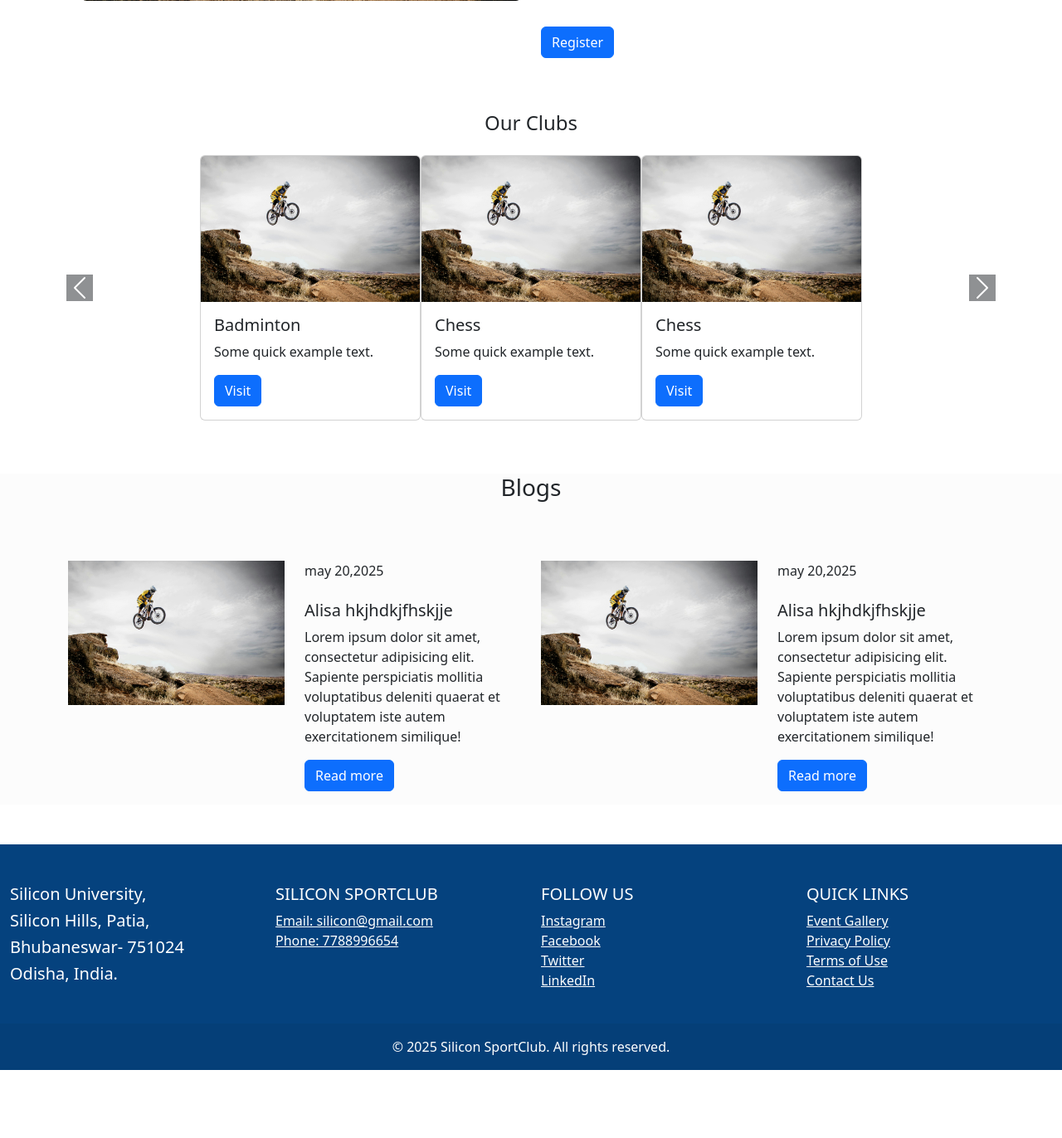
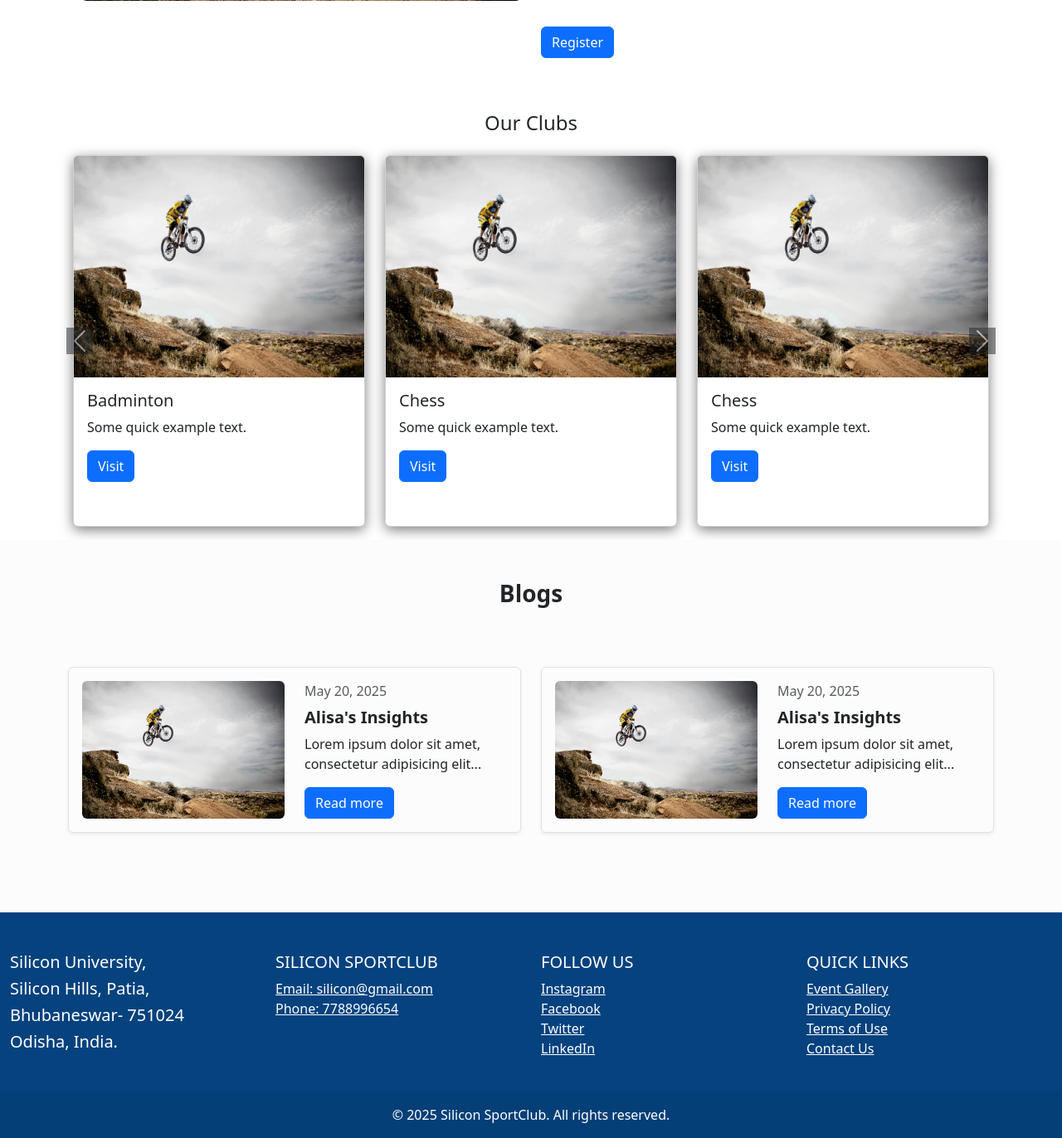
Before and after one commit to Alisa-oram/MCAProject, a PHP site: page / in a window 1280 px wide. Shown: the part 1253-2625 px from the top of the page at 83% size. Before the commit the page ends 2543 px from the top, so only its background shows below. Run offline with PHP 8.4, Linux system fonts and the light colour scheme.

Commit message:
user page and font

```diff
--- a/admin/dashboard.php
+++ b/admin/dashboard.php
@@ -33,7 +33,7 @@
                 </div>
             </div>
         </div>
-        <div class="col-md-4">
+        <div class="col-md-4 mt-4">
             <div class="card card-widget bg-info">
                 <div class="card-body text-center">
                     <a href="blog.php" class="text-decoration-none">
--- a/assets/css/index.css
+++ b/assets/css/index.css
@@ -59,3 +59,11 @@
         .btn:hover {
                 background-color: darkred;
             }
+            .card {
+              transition: background-color 0.3s ease-in-out, transform 0.3s ease-in-out;
+          }
+
+          .card:hover {
+              background-color: rgba(0, 0, 0, 0.1); /* Slightly black background */
+              transform: scale(1.03); /* Subtle zoom effect */
+          }
--- a/fragments/navbar.php
+++ b/fragments/navbar.php
@@ -1,6 +1,3 @@
-<?php
-    session_start();
-?>
 <!DOCTYPE html>
 <html lang="en">
 <head>
@@ -12,28 +9,21 @@
     <link rel="stylesheet" href="https://cdn.jsdelivr.net/npm/bootstrap@5.3.0/dist/css/bootstrap.min.css">
 </head>
 <body>
-    <nav class="navbar navbar-expand-lg   position-absolute w-100" style="background-color: #05427e;">
+    <nav class="navbar navbar-expand-lg position-absolute w-100" style="background-color: #05427e;">
         <div class="container-fluid">
             <a class="navbar-brand text-white d-flex align-items-center" href="./index.php">
-                <img src="./assets/images/image.png" alt="Logo" width=" 50" height="50" class="me-2 rounded-circle">
-                My Website
+                <img src="./assets/images/image.png" alt="Logo" width="50" height="50" class="me-2 rounded-circle">
+                <span class="name" style="font-family:'Georgia', Serif;font-size: 24px;">SILICON SPORT</span>
             </a>
-            <button class="navbar-toggler" type="button" data-bs-toggle="collapse" data-bs-target="#navbarNav">
+            <button class="navbar-toggler" type="button" data-bs-toggle="collapse" data-bs-target="#navbarNav" aria-controls="navbarNav" aria-expanded="false" aria-label="Toggle navigation">
                 <span class="navbar-toggler-icon"></span>
             </button>
             <div class="collapse navbar-collapse justify-content-end" id="navbarNav">
                 <ul class="navbar-nav">
-                    <li class="nav-item"><a class="nav-link text-white" href="#">Home</a></li>
-                    <li class="nav-item"><a class="nav-link text-white" href="#">Matches</a></li>
-                    <li class="nav-item"><a class="nav-link text-white" href="#">Blogs</a></li>
-                    <li class="nav-item login-hover">
-                        <a class="nav-link text-white" href="#">Login</a>
-                        <div class="login-popup">
-                            <a href="login.php">Student</a>
-                            <a href="login.php">Admin</a>
-                            <a href="login.php">Coach</a>
-                        </div>
-                    </li>
+                    <li class="nav-item"><a class="nav-link text-white mx-3" style="font-family: 'Georgia', Serif; font-size: 18px;" href="#">Home</a></li>
+                    <li class="nav-item"><a class="nav-link text-white mx-3" style="font-family: 'Georgia', Serif; font-size: 18px;" href="#">Matches</a></li>
+                    <li class="nav-item"><a class="nav-link text-white mx-3" style="font-family: 'Georgia', Serif; font-size: 18px;" href="#">Blogs</a></li>
+                    <li class="nav-item"><a class="nav-link text-white mx-3" style="font-family: 'Georgia', Serif; font-size: 18px;" href="login.php">Login</a></li>
                 </ul>
             </div>
         </div>
--- a/index.php
+++ b/index.php
@@ -76,30 +76,30 @@
     <div id="carouselExampleControls" class="carousel slide" data-ride="carousel">
         <div class="carousel-inner">
             <div class="carousel-item active">
-                <div class="cards-wrapper">
-                    <div class="card">
-                        <img src="./assets/images/heroimg.jpg" class="card-img-top" alt="badminton">
+                <div class="cards-wrapper d-flex justify-content-center gap-4">
+                    <div class="card hover" style="width: 22rem; height: 28rem;transition: all 0.3s; box-shadow: 0px 4px 15px rgba(0, 0, 0, 0.5);">
+                        <img src="./assets/images/heroimg.jpg" class="card-img-top" style="height: 60%;" alt="badminton">
                         <div class="card-body">
                             <h5 class="card-title">Badminton</h5>
                             <p class="card-text">Some quick example text.</p>
                             <a href="#" class="btn btn-primary">Visit</a>
                         </div>
                     </div>
-                    <div class="card d-none d-md-block">
-                        <img src="./assets/images/heroimg.jpg" class="card-img-top" alt="chess">
+                    <div class="card hover d-none d-md-block" style="width: 22rem; height: 28rem;transition: all 0.3s; box-shadow: 0px 4px 15px rgba(0, 0, 0, 0.5);">
+                        <img src="./assets/images/heroimg.jpg" class="card-img-top" style="height: 60%;" alt="chess">
                         <div class="card-body">
                             <h5 class="card-title">Chess</h5>
                             <p class="card-text">Some quick example text.</p>
                             <a href="#" class="btn btn-primary">Visit</a>
                         </div>
                     </div>
-                    <div class="card d-none d-md-block">
-                        <img src="./assets/images/heroimg.jpg" class="card-img-top" alt="chess">
-                            <div class="card-body">
-                                <h5 class="card-title">Chess</h5>
-                                <p class="card-text">Some quick example text.</p>
-                                <a href="#" class="btn btn-primary">Visit</a>
-                            </div>
+                    <div class="card hover d-none d-md-block" style="width: 22rem; height: 28rem;transition: all 0.3s; box-shadow: 0px 4px 15px rgba(0, 0, 0, 0.5);">
+                        <img src="./assets/images/heroimg.jpg" class="card-img-top" style="height: 60%;" alt="chess">
+                        <div class="card-body">
+                            <h5 class="card-title">Chess</h5>
+                            <p class="card-text">Some quick example text.</p>
+                            <a href="#" class="btn btn-primary">Visit</a>
+                        </div>
                     </div>
                 </div>
             </div>
@@ -129,6 +129,7 @@
                         <a href="#" class="btn btn-primary">Visit</a>
                     </div>
                 </div>
+
             </div>
         </div>
     </div>
@@ -139,51 +140,39 @@
             <span class="carousel-control-next-icon bg-dark" aria-hidden="true"></span>
         </a>
 </div>
-<div class="blog" style="background:rgba(193, 197, 200, 0.05);">
+<div class="blog py-5" style="background:rgba(193, 197, 200, 0.05);">
     <div class="container mb-5">
-        <h3 class="text-dark text-center mt-5">Blogs</h3>
+        <h3 class="text-dark text-center fw-bold">Blogs</h3>
         <div class="row mt-4">
             <div class="col-sm-6 mt-5">
-                <div class="custom-media d-flex">
+                <div class="custom-media d-flex border rounded shadow-sm p-3">
                     <div class="row">
                         <div class="col-md-6">
-                            <div class="img mr-4">
-                                <img src="./assets/images/heroimg.jpg" class="img-fluid h-100">
-                            </div>
+                            <img src="./assets/images/heroimg.jpg" class="img-fluid h-100 rounded">
                         </div>
                         <div class="col-md-6">
                             <div class="text-dark">
-                                <span class="meta">may 20,2025</span>
-                                <h3 class="mb-4">
-                                    <h5>Alisa hkjhdkjfhskjje</h5>
-                                </h3>
-                                <p>Lorem ipsum dolor sit amet, consectetur adipisicing elit. Sapiente perspiciatis mollitia voluptatibus deleniti quaerat et voluptatem iste autem exercitationem similique!</p>
-                                <p>
-                                    <a href="#"class="btn btn-primary">Read more</a>
-                                </p>
+                                <span class="meta text-muted">May 20, 2025</span>
+                                <h5 class="fw-bold mt-2">Alisa's Insights</h5>
+                                <p>Lorem ipsum dolor sit amet, consectetur adipisicing elit...</p>
+                                <a href="#" class="btn btn-primary">Read more</a>
                             </div>
                         </div>
                     </div>
                 </div>
             </div>
             <div class="col-sm-6 mt-5">
-                <div class="custom-media d-flex">
+                <div class="custom-media d-flex border rounded shadow-sm p-3">
                     <div class="row">
                         <div class="col-md-6">
-                            <div class="img mr-4">
-                                <img src="./assets/images/heroimg.jpg" class="img-fluid">
-                            </div>
+                            <img src="./assets/images/heroimg.jpg" class="img-fluid h-100 rounded">
                         </div>
                         <div class="col-md-6">
                             <div class="text-dark">
-                                <span class="meta">may 20,2025</span>
-                                <h3 class="mb-4">
-                                    <h5>Alisa hkjhdkjfhskjje</h5>
-                                </h3>
-                                <p>Lorem ipsum dolor sit amet, consectetur adipisicing elit. Sapiente perspiciatis mollitia voluptatibus deleniti quaerat et voluptatem iste autem exercitationem similique!</p>
-                                <p>
-                                    <a href="#"class="btn btn-primary">Read more</a>
-                                </p>
+                                <span class="meta text-muted">May 20, 2025</span>
+                                <h5 class="fw-bold mt-2">Alisa's Insights</h5>
+                                <p>Lorem ipsum dolor sit amet, consectetur adipisicing elit...</p>
+                                <a href="#" class="btn btn-primary">Read more</a>
                             </div>
                         </div>
                     </div>
```
Also changed, not shown: admin/add_coach.html (+27 -18 lines), admin/adminNavbar.php (+5 -2 lines).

--------------------

Task to carry out
If a line above holds the string "Blogs", copy it out.

Your solution
-                    <li class="nav-item"><a class="nav-link text-white" href="#">Blogs</a></li>
+                    <li class="nav-item"><a class="nav-link text-white mx-3" style="font-family: 'Georgia', Serif; font-size: 18px;" href="#">Blogs</a></li>
-        <h3 class="text-dark text-center mt-5">Blogs</h3>
+        <h3 class="text-dark text-center fw-bold">Blogs</h3>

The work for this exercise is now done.